◆ **Task objective**
Search the data for the word "center" and copy every line that contains it.
···
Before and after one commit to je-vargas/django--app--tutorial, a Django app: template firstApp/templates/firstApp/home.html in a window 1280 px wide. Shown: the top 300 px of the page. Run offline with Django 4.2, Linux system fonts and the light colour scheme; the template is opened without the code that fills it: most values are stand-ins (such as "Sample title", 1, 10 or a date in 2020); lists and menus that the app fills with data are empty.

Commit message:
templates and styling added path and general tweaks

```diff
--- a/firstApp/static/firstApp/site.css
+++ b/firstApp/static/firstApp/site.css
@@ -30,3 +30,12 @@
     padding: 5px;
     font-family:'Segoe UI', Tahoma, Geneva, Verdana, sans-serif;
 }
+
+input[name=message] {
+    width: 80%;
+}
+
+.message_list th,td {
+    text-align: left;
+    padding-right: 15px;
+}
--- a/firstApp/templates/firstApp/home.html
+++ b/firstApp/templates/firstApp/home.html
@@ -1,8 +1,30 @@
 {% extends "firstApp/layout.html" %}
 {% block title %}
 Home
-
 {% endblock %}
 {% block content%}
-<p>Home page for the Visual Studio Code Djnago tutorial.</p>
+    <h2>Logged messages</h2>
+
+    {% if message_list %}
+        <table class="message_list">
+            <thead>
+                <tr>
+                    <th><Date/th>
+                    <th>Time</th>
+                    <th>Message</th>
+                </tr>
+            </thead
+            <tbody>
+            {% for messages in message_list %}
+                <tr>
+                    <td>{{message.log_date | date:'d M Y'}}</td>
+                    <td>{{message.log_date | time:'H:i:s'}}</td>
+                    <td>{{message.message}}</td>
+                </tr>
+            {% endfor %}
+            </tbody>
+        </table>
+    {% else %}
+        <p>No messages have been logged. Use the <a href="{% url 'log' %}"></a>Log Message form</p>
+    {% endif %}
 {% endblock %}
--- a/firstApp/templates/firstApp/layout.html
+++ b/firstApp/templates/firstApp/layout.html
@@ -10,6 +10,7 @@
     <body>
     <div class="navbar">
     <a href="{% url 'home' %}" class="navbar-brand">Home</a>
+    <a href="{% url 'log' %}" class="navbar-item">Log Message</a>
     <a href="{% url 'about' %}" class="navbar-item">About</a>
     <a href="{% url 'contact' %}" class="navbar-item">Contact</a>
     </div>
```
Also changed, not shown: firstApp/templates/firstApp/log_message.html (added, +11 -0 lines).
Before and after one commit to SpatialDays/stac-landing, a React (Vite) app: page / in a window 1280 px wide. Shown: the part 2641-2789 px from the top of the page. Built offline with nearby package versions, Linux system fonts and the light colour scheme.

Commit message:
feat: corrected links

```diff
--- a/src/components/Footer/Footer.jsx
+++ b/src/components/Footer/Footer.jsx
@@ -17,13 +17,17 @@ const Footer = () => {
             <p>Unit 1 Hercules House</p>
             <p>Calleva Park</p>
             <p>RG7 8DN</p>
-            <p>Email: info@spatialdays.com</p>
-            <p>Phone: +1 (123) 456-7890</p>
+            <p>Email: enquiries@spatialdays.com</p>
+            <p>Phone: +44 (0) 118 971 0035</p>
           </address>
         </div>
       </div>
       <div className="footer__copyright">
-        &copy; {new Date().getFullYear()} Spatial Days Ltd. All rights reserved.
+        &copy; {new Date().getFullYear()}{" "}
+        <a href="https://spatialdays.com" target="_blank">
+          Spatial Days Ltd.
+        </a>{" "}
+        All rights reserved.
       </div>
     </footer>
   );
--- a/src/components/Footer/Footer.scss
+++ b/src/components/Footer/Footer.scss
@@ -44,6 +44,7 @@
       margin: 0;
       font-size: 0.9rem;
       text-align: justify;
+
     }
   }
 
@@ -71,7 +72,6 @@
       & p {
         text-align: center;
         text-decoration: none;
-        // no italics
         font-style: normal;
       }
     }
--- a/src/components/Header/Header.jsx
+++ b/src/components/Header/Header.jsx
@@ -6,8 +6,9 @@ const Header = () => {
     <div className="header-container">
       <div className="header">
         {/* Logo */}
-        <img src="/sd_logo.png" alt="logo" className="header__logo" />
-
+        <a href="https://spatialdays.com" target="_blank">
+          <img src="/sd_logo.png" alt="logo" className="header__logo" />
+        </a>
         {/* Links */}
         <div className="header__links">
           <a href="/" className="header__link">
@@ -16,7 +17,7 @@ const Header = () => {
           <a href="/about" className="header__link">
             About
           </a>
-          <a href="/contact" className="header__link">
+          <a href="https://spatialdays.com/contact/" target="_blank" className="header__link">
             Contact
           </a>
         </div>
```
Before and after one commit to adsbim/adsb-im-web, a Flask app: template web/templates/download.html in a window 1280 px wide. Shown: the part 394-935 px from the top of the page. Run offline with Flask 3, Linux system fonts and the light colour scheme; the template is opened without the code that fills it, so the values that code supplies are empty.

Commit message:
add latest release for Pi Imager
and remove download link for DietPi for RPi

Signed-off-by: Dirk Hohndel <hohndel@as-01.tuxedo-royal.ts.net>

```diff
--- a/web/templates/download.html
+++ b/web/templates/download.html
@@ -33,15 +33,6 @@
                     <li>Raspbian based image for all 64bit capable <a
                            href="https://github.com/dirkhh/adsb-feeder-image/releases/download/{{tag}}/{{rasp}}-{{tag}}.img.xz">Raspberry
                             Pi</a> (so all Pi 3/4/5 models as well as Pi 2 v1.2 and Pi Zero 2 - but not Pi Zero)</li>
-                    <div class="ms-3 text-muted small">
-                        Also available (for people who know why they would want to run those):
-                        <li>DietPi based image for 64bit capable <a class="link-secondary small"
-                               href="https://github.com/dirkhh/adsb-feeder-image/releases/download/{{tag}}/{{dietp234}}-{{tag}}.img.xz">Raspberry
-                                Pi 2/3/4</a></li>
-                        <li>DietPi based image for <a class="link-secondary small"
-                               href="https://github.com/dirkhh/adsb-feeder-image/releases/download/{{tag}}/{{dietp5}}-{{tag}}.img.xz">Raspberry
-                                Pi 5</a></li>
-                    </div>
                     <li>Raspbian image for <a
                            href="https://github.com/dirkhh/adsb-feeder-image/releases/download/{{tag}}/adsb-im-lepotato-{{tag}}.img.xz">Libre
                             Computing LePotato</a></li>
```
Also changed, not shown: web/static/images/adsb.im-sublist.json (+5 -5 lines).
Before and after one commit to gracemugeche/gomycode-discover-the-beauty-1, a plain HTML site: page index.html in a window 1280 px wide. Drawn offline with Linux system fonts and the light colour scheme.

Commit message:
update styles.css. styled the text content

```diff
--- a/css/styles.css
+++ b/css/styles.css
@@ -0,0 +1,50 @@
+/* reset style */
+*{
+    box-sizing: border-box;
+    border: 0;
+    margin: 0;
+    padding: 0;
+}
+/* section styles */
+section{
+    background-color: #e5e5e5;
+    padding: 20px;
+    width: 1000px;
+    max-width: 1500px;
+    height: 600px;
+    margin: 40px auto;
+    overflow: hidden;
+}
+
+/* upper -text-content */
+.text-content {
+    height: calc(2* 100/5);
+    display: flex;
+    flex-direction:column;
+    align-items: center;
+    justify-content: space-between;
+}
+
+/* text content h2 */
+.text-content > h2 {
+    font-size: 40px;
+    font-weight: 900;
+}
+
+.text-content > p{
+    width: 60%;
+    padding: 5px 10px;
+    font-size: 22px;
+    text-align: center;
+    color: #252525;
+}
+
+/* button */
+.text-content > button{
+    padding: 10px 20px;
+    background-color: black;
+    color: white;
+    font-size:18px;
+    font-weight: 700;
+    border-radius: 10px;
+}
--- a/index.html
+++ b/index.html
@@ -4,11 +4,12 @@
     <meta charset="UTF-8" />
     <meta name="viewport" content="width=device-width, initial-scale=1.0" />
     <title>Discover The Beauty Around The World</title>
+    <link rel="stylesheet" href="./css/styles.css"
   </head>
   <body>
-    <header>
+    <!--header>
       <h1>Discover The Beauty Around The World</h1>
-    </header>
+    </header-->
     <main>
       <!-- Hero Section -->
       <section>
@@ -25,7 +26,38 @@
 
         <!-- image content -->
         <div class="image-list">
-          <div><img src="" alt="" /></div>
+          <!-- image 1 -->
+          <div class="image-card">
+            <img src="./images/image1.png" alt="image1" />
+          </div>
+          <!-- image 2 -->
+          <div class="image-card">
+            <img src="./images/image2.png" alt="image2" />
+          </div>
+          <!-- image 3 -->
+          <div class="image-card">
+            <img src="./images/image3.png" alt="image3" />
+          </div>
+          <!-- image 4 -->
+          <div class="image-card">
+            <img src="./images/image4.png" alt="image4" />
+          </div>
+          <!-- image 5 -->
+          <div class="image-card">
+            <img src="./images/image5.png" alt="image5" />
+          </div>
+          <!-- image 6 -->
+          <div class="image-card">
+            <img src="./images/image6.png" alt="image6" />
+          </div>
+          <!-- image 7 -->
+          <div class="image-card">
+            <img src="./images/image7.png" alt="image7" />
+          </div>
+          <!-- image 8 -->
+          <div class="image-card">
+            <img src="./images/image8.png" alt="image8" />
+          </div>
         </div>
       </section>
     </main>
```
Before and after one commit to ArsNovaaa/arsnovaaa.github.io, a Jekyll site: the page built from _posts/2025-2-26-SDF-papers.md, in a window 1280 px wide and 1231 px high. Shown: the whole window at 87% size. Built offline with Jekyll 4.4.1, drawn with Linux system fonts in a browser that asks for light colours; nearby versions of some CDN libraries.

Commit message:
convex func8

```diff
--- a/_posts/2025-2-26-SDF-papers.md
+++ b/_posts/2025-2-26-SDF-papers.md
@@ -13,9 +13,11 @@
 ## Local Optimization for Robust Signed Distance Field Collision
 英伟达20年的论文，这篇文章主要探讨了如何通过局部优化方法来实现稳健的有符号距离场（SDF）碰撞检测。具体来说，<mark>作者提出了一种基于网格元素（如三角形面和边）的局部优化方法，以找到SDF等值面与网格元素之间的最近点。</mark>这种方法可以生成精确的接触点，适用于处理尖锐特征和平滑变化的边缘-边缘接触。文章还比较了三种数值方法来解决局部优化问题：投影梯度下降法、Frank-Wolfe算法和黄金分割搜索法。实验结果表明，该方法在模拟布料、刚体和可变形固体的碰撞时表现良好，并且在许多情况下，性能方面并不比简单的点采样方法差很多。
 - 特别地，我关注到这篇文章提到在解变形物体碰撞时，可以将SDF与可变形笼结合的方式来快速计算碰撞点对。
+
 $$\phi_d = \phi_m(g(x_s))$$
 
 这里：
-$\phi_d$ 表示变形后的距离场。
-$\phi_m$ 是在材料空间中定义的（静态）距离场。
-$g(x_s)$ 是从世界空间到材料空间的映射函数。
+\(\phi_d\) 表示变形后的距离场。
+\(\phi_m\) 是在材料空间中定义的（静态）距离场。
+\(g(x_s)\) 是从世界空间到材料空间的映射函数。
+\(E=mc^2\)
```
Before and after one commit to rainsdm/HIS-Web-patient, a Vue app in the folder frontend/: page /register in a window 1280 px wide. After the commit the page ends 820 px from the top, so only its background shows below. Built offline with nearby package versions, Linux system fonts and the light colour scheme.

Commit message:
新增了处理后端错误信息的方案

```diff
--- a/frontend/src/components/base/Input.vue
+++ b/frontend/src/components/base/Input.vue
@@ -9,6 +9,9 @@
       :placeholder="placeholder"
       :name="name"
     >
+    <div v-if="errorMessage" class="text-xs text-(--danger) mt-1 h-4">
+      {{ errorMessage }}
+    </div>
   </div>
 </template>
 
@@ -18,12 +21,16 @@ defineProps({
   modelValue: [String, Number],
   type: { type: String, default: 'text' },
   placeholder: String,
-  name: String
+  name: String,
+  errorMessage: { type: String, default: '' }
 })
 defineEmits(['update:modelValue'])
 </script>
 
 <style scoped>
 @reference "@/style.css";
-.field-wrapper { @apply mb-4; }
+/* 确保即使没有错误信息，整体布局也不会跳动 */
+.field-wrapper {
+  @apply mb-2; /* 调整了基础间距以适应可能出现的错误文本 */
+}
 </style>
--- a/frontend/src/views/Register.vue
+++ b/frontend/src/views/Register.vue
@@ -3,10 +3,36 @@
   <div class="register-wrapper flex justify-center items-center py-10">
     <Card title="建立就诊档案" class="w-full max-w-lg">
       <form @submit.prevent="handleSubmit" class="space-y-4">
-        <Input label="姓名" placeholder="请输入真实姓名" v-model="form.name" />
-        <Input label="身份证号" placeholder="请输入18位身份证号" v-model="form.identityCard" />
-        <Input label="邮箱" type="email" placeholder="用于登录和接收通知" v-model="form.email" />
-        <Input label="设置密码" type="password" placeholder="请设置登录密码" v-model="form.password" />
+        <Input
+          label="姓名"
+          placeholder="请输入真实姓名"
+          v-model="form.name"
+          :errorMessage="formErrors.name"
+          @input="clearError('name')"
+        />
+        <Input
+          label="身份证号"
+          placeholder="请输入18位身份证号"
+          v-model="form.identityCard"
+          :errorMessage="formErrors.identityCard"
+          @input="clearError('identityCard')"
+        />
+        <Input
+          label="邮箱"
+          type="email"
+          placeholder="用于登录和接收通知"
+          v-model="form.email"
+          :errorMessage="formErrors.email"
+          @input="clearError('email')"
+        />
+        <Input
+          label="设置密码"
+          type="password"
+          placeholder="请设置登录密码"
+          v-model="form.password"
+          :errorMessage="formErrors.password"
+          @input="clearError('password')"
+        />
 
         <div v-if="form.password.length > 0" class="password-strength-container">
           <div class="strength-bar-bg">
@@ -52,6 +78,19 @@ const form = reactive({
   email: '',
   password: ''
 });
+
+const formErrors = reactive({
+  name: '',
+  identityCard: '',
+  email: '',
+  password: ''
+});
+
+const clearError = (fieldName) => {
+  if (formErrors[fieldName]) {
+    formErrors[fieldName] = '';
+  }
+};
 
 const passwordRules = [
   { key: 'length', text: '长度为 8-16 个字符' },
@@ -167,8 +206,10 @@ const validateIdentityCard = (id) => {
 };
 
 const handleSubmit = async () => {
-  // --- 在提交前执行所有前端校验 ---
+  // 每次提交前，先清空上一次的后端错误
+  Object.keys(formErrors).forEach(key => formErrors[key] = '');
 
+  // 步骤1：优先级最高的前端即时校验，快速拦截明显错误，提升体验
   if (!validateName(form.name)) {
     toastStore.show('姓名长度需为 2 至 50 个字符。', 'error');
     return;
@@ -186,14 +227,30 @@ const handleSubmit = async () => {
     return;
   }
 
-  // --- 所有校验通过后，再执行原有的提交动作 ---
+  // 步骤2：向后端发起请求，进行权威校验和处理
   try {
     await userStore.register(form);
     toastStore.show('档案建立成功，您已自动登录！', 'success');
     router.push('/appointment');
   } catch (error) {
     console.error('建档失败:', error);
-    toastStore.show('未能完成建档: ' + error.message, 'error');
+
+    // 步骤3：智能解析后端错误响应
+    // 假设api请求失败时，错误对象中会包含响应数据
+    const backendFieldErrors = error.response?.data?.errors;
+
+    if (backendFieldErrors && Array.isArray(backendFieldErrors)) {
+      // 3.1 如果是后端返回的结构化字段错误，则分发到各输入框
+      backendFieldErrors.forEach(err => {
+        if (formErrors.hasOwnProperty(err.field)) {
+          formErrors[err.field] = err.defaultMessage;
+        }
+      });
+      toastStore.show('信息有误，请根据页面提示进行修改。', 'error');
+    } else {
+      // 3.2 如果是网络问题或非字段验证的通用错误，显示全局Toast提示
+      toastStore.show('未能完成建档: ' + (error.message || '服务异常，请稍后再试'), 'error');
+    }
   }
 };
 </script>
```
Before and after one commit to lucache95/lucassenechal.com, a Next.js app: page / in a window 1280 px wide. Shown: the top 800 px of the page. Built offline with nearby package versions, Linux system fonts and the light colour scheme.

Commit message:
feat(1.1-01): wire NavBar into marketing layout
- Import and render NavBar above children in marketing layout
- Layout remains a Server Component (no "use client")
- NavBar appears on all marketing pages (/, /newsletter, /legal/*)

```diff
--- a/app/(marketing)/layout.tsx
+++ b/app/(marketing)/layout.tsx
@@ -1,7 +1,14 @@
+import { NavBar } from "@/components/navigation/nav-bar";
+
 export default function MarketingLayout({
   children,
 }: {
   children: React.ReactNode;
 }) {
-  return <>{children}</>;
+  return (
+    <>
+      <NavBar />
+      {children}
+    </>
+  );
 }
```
···
◆ **Task output**
         text-align: center;
+    align-items: center;
+    text-align: center;
   <div class="register-wrapper flex justify-center items-center py-10">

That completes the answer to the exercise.